Currently, 70ha is under rooibos, but Dirks and his co-owners plan to plant an additional 50ha each year until they have reached 320ha. They are also trying to re-establish a small cattle herd on the Sandveld farm.
“During the drought in 2015 we couldn’t sustain our cattle and had to sell all the animals,” explains Dirks.
On Windheuwel, most of the land is under a three-year wheat-medics rotation system, but they also plant barley and oats. Planting starts in the first week of May to fit in with the rainy season.
Soil analyses are carried out at the beginning of the year, and lime is applied according to the results of this to ensure optimal soil acidity. The soil type on the farm varies from loam to clay.
Dirks prepares the soil early in the season, working the stubble of the previous crop into the soil by disc or tyne.
“In 2014 we started to rip all our lands to a depth of 400mm,” says Dirks.
“It had a positive impact on our grain production and we were able to harvest nearly 3t/ha. Looking back to 2015’s harvest, when the Swartland was severely shaken by the drought, I could see that it really worked. Whereas some farmers didn’t harvest anything, we were able to realise a harvest of 500kg/ha.”
Before planting, they spray a broad-spectrum herbicide, such as Sakura or Boxer Gold, to control weeds.
Pre-planting weed control is followed by a post-emergence herbicide. Their biological solutions programme is compiled in conjunction with Intelligro. About three weeks after emergence, they also apply a nitrogen top dressing.
“We also spray preventatively for fungal diseases and lice at flag leaf emergence,” explains Dirks.
Haymaking operations take place between September and October.
“Genadeshoop owns some equipment, including a harvester, tractor and planter, but 40% of our equipment is hired.”
The drought of the past three years was a major challenge for Dirks and his team.
“In 2013, when we started with wheat, we harvested about 1,8t/ ha, but as it became drier, the yield diminished,” he says.
This year’s wheat crop, however, was considerably more successful; they managed to harvest 2,2t/ha.
Despite this, Dirks believes the drought has had a profound effect on the industry and their farming business.
“After the drought we’re still struggling. Everyone works together to make ends meet. Luckily, we have an excellent support network that helps us during tough times.”
This comprises Richter and his family, Grain SA, the Western Cape Department of Agriculture, the Land Bank, Kaap Agri and various commercial farmers from the area.
Dirks says that another challenge is access to funding.
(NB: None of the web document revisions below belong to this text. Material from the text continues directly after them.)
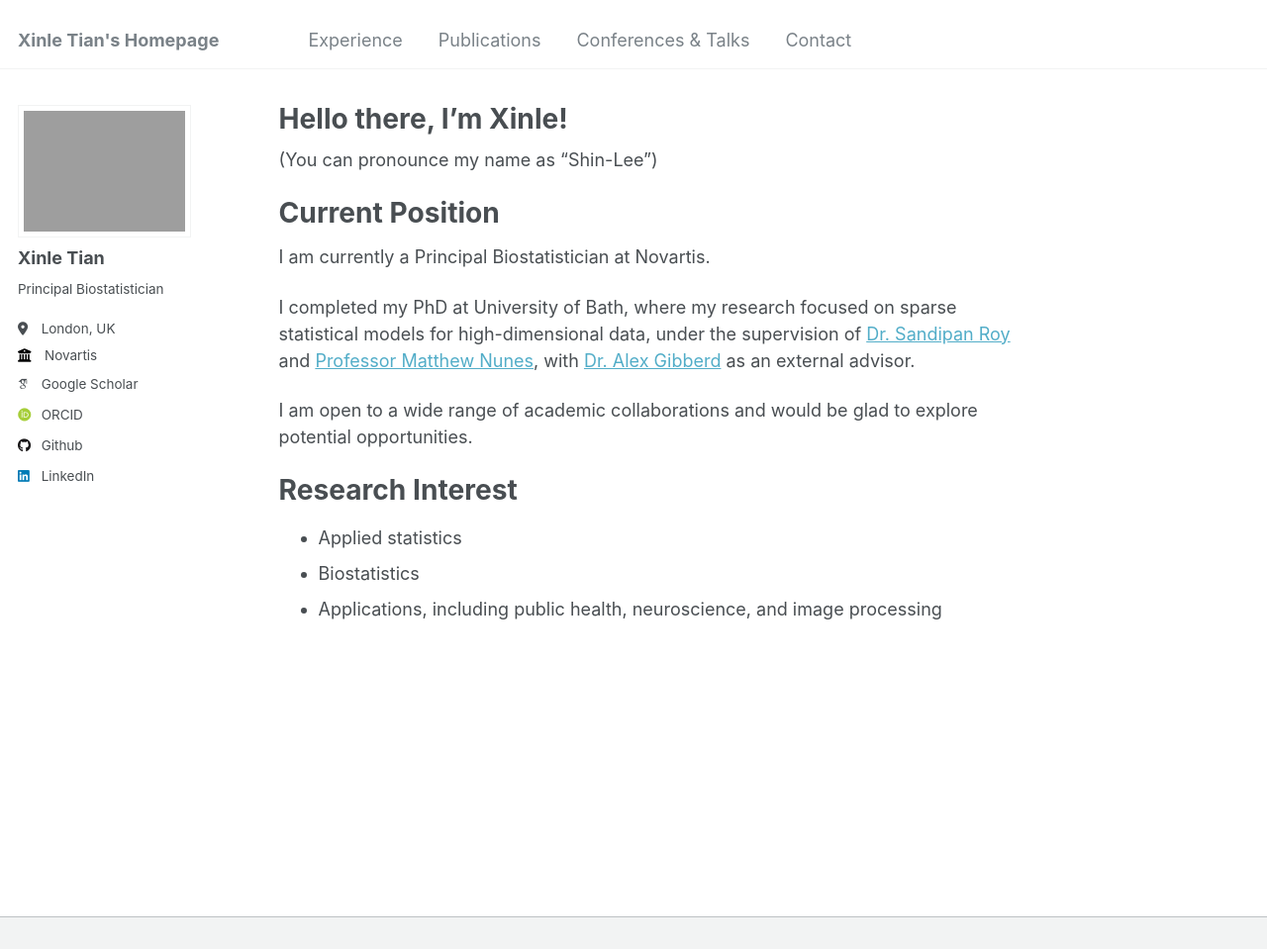
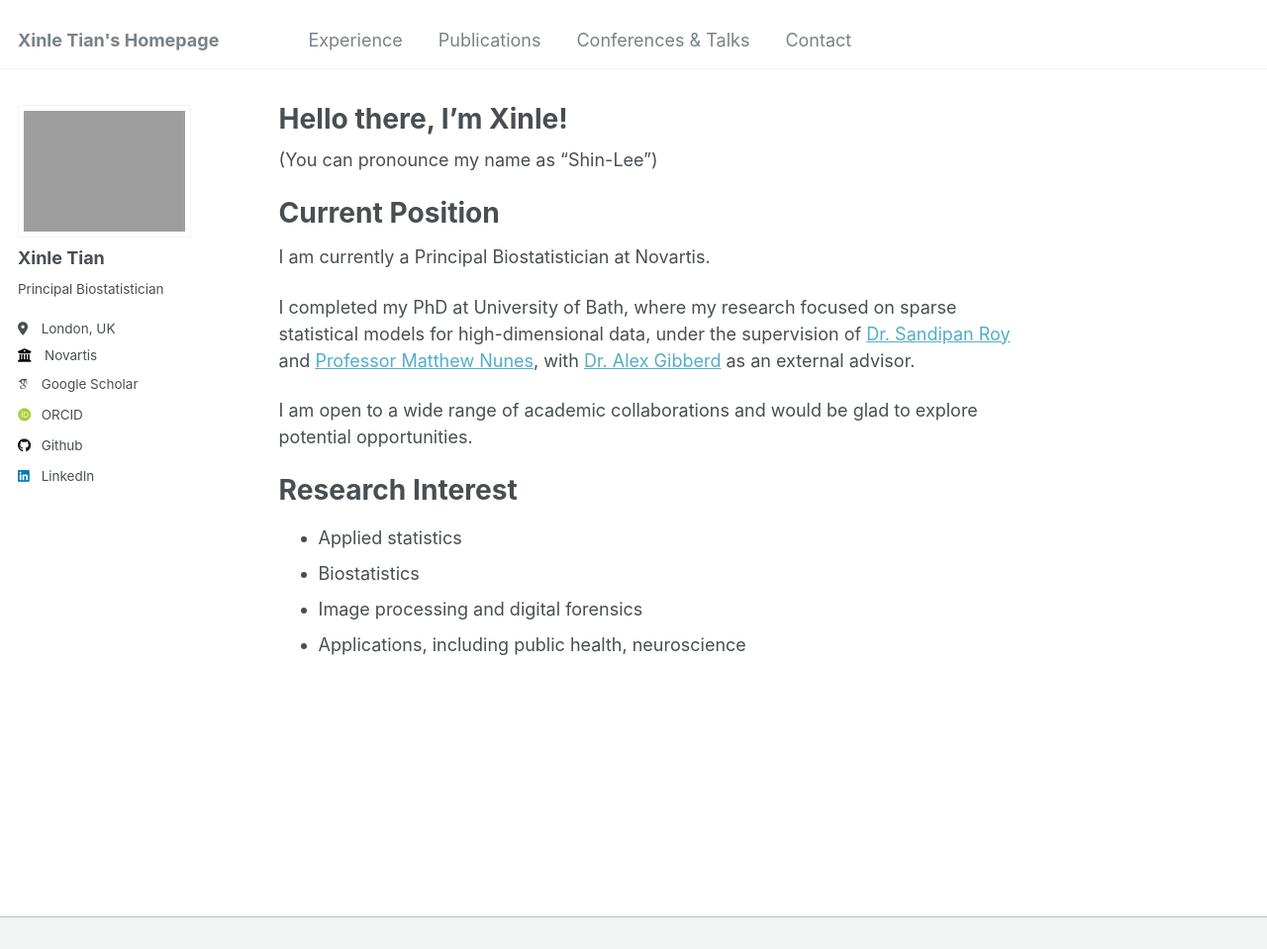
Before and after one commit to xinlet/xinlet.github.io, a Jekyll site: the page built from _pages/about.md, in a window 1280 px wide and 1099 px high, cut to the strip 0-959 px from the top of the window. Shown: the whole strip at 99% size. Built offline with Jekyll 4.4.1, drawn with Linux system fonts in a browser that asks for light colours; some web fonts are replaced.

Commit message:
Update about.md

```diff
--- a/_pages/about.md
+++ b/_pages/about.md
@@ -21,4 +21,5 @@ Research Interest
 ====
 * Applied statistics
 * Biostatistics
-* Applications, including public health, neuroscience, and image processing
+* Image processing and digital forensics
+* Applications, including public health, neuroscience
```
“The banks have disappeared after the drought. It’s as if they are scared to issue loans.”
He adds that the only assistance they received in 2018 was from the Grain Farmer Development Association, which gave them a grant to enable them to plant wheat again. However, Dirks emphasises that their success came not from waiting for or relying on grants.
“We make a plan with what we have. If we do get a grant, it’s a bonus and we use it to boost the existing capital,” he says.
Getting collateral is another issue they are struggling with, making it difficult to access land to expand their farming operations.
According to Dirks, land is limited, and if any enters the market, it is either too expensive or is snatched up very quickly.
“Because land is so limited, you have to be quick, but with the hassle of securing funds and collateral, the land you’ve earmarked to buy has long been sold by the time you have the funds.”
He adds that if there is affordable land on the market, it’s usually marginal.
“That’s what happened to us when we bought the farm in the Sandveld. About 450ha of the farm is just sandy soil. However, we started farming rooibos, as it grows well in sandy soil.”
Advice to farmers
According to Dirks, good record-keeping, disciplined budget adherence and a reasonable business plan are key to being successful.
“Also, work closely with advisers. These people have the knowledge and are there to help you. Furthermore, don’t disregard the help of your fellow farmers and colleagues,” he advises.
Email Whernit Dirks at [email protected].